• YOUR GOAL
Reproduce the data in full, exactly as given, leaving images out.
Start of DATA RECORDS
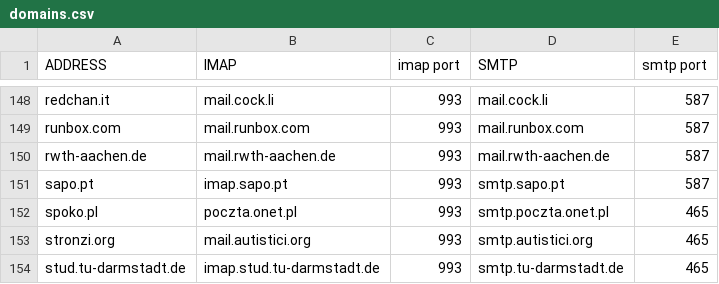
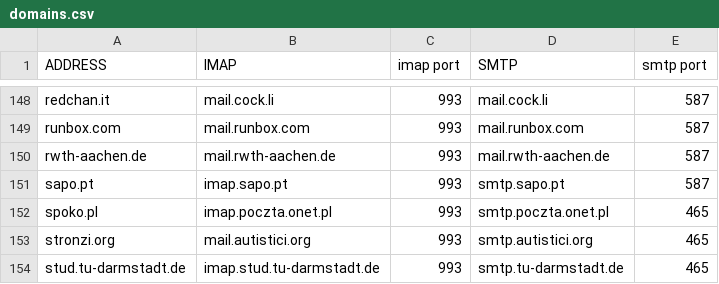
Before and after one commit to LukeSmithxyz/mutt-wizard, a CSV file: domains.csv, drawn as a sheet; only a part is shown, gaps mark what is left out.

Commit message:
fixed incorrect info in domains.csv

```diff
--- a/domains.csv
+++ b/domains.csv
@@ -151,3 +151,3 @@ rwth-aachen.de,mail.rwth-aachen.de,993,mail.rwth-aachen.de,587
 sapo.pt,imap.sapo.pt,993,smtp.sapo.pt,587
-spoko.pl,poczta.onet.pl,993,smtp.poczta.onet.pl,465
+spoko.pl,imap.poczta.onet.pl,993,smtp.poczta.onet.pl,465
 stronzi.org,mail.autistici.org,993,smtp.autistici.org,465
```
End of DATA RECORDS
• YOUR SOLUTION
Before and after one commit to LukeSmithxyz/mutt-wizard, a CSV file: domains.csv, drawn as a sheet; only a part is shown, gaps mark what is left out.

Commit message:
fixed incorrect info in domains.csv

```diff
--- a/domains.csv
+++ b/domains.csv
@@ -151,3 +151,3 @@ rwth-aachen.de,mail.rwth-aachen.de,993,mail.rwth-aachen.de,587
 sapo.pt,imap.sapo.pt,993,smtp.sapo.pt,587
-spoko.pl,poczta.onet.pl,993,smtp.poczta.onet.pl,465
+spoko.pl,imap.poczta.onet.pl,993,smtp.poczta.onet.pl,465
 stronzi.org,mail.autistici.org,993,smtp.autistici.org,465
```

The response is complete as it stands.